Polyneuropathy Type 1 (LPN1) in Leonbergers and Saint Bernard dogs is an inherited polyneuropathy (PN), which is characterised by generalised weakness, low muscle tone, exercise intolerance, gait abnormalities and muscle atrophy of the pelvic limbs. Degeneration of the recurrent laryngeal nerve results in laryngeal paralysis, which causes abnormal barking and breathing sounds. Age of onset ranges from less than one to 11 years of age. LPN1 accounts for approximately 11% of all PN cases in the Leonberger breed, and 2 additional variants have been identified as well, LPN2 and LPPN3.
The 10bp deletion in the gene called ARHGEF10 that causes Polyneuropathy in Leonberger is autosomal recessive. This means that dogs that carry two copies of the mutation (homozygotes) will almost certainly develop Polyneuropathy during their lives. Dogs that carry a single copy of the mutation (also known as carriers or heterozygotes) will not develop Polyneuropathy as a result of the ARHGEF10 mutation, but they will pass the mutation onto about half of any offspring they have. Breeding dogs that will not develop Polyneuropathy should be the breeder’s priority, with a reduction in mutation frequency within the whole breed being the secondary, longer-term target.

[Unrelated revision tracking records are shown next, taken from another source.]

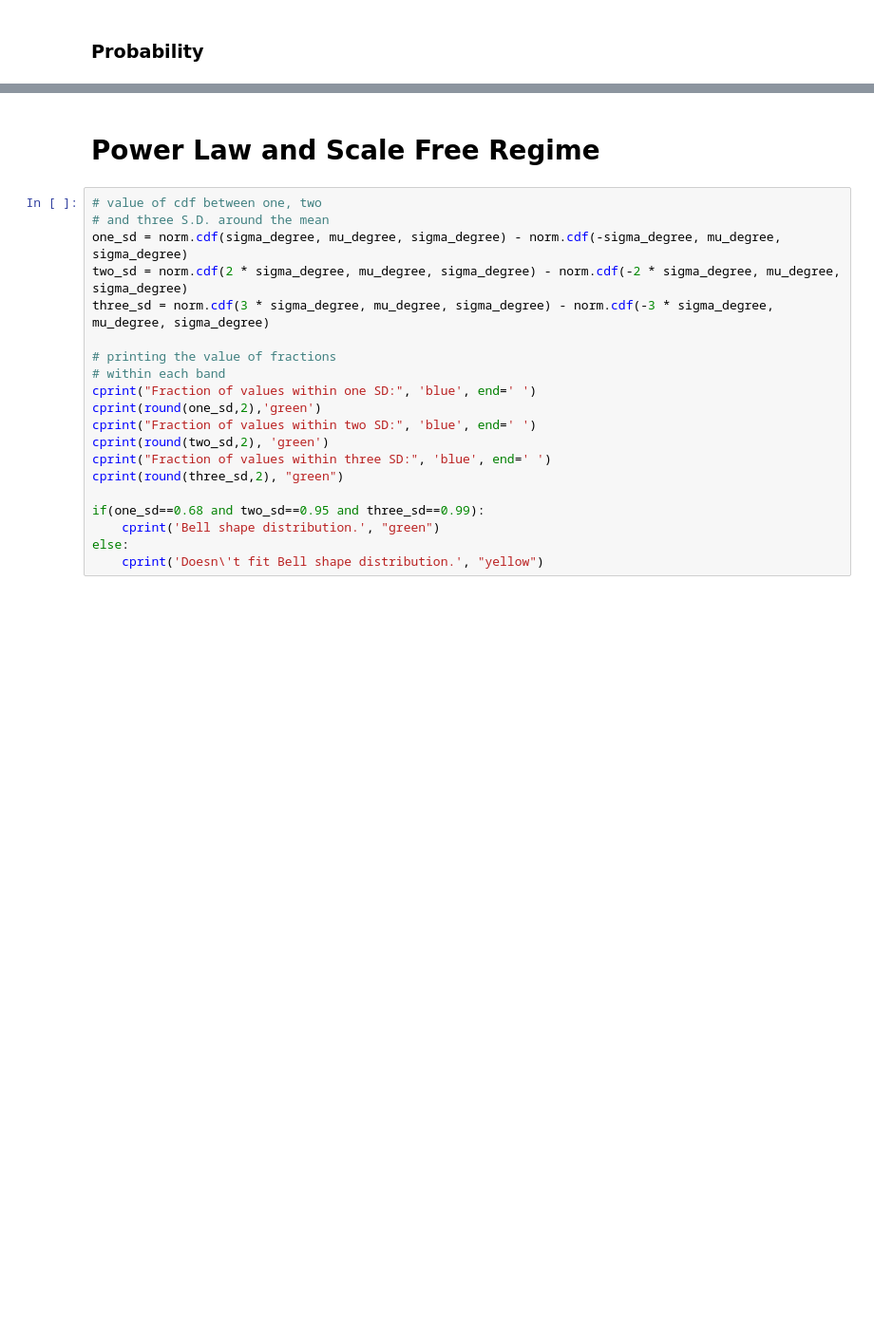
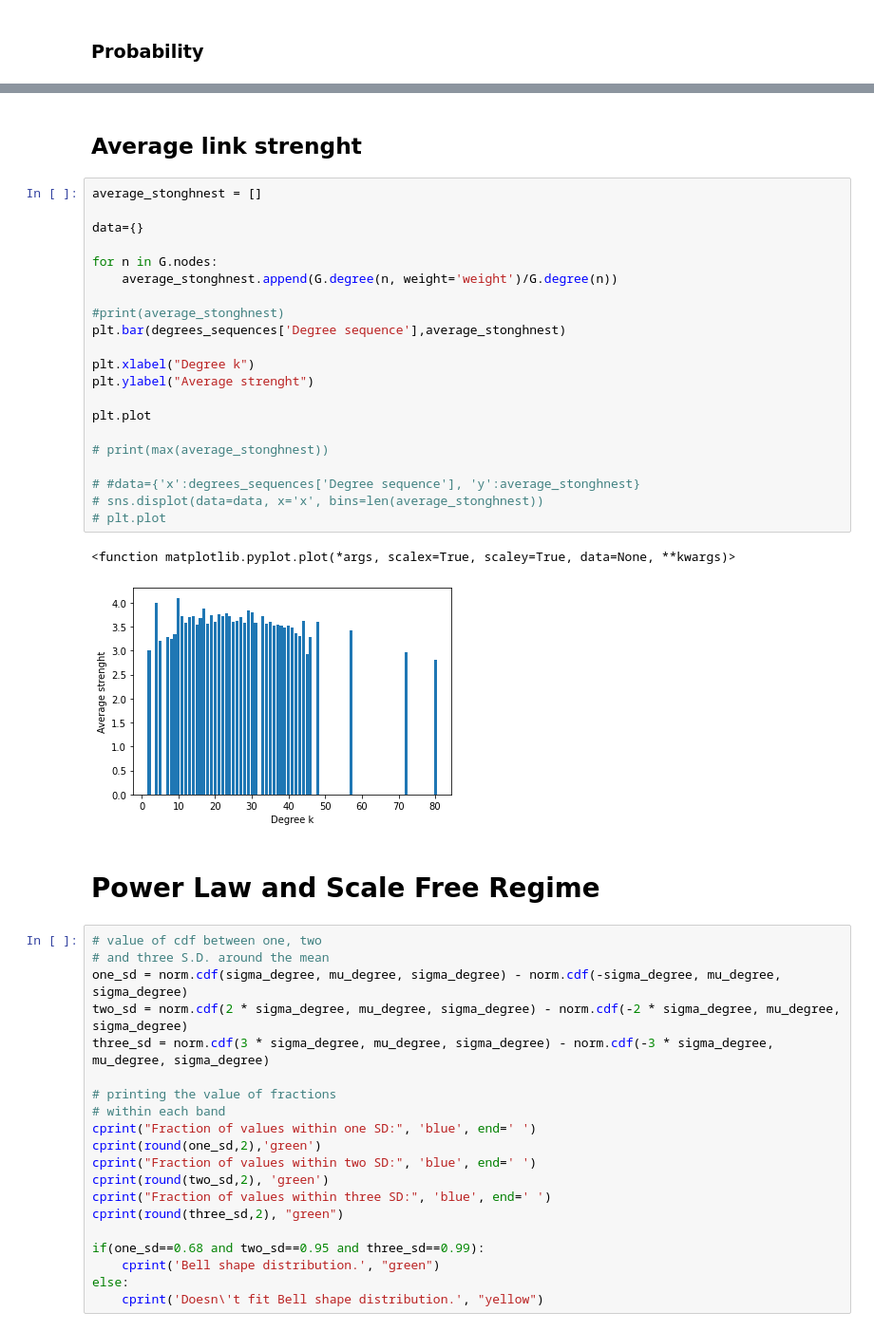
Before and after one commit to danielegerbaldo/Complex-Networks-Analysis-Project, a Jupyter notebook: CNA_Section_2_Network_Statistics.ipynb, the cells around one changed output, grey strips where cells are left out. Shown at 95% size. Drawn from its saved outputs; the diff is of its cells as text; blank space fills up the shorter version.

```diff
--- a/CNA_Section_2_Network_Statistics.ipynb
+++ b/CNA_Section_2_Network_Statistics.ipynb
@@ -259,3 +270,29 @@ fig_prob.figure.set_size_inches((30,20))
+# %% [markdown]
+## Average link strenght
+# %%
+average_stonghnest = []
+
+data={}
+
+for n in G.nodes:
+    average_stonghnest.append(G.degree(n, weight='weight')/G.degree(n))
+
+#print(average_stonghnest)
+plt.bar(degrees_sequences['Degree sequence'],average_stonghnest)
+
+plt.xlabel("Degree k")
+plt.ylabel("Average strenght")
+
+plt.plot
+
+# print(max(average_stonghnest))
+
+# #data={'x':degrees_sequences['Degree sequence'], 'y':average_stonghnest}
+# sns.displot(data=data, x='x', bins=len(average_stonghnest))
+# plt.plot
+# %% [output]
+<function matplotlib.pyplot.plot(*args, scalex=True, scaley=True, data=None, **kwargs)>
+[figure, added]
 # %% [markdown]
 # Power Law and Scale Free Regime
 # %%
```
Also changed, not shown: parts of 16 cells of this notebook.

Carriers can be bred from safely, provided they are mated to a dog that has also been tested and is clear of the ARHGEF10 mutation (i.e. carry no copies of the mutation). If a carrier is mated to a clear dog approximately half of the resulting puppies will also be carriers so should be tested themselves prior to breeding. Breeding carriers to tested, clear dogs is safe, in terms of avoiding dogs affected with Polyneuropathy, and will help to maintain the genetic diversity of a breed. It is therefore encouraged, particularly in the first few generations following the availability of a new genetic test, so that other desirable characteristics and traits can be preserved before the frequency of the disease mutation within the breed is gradually reduced.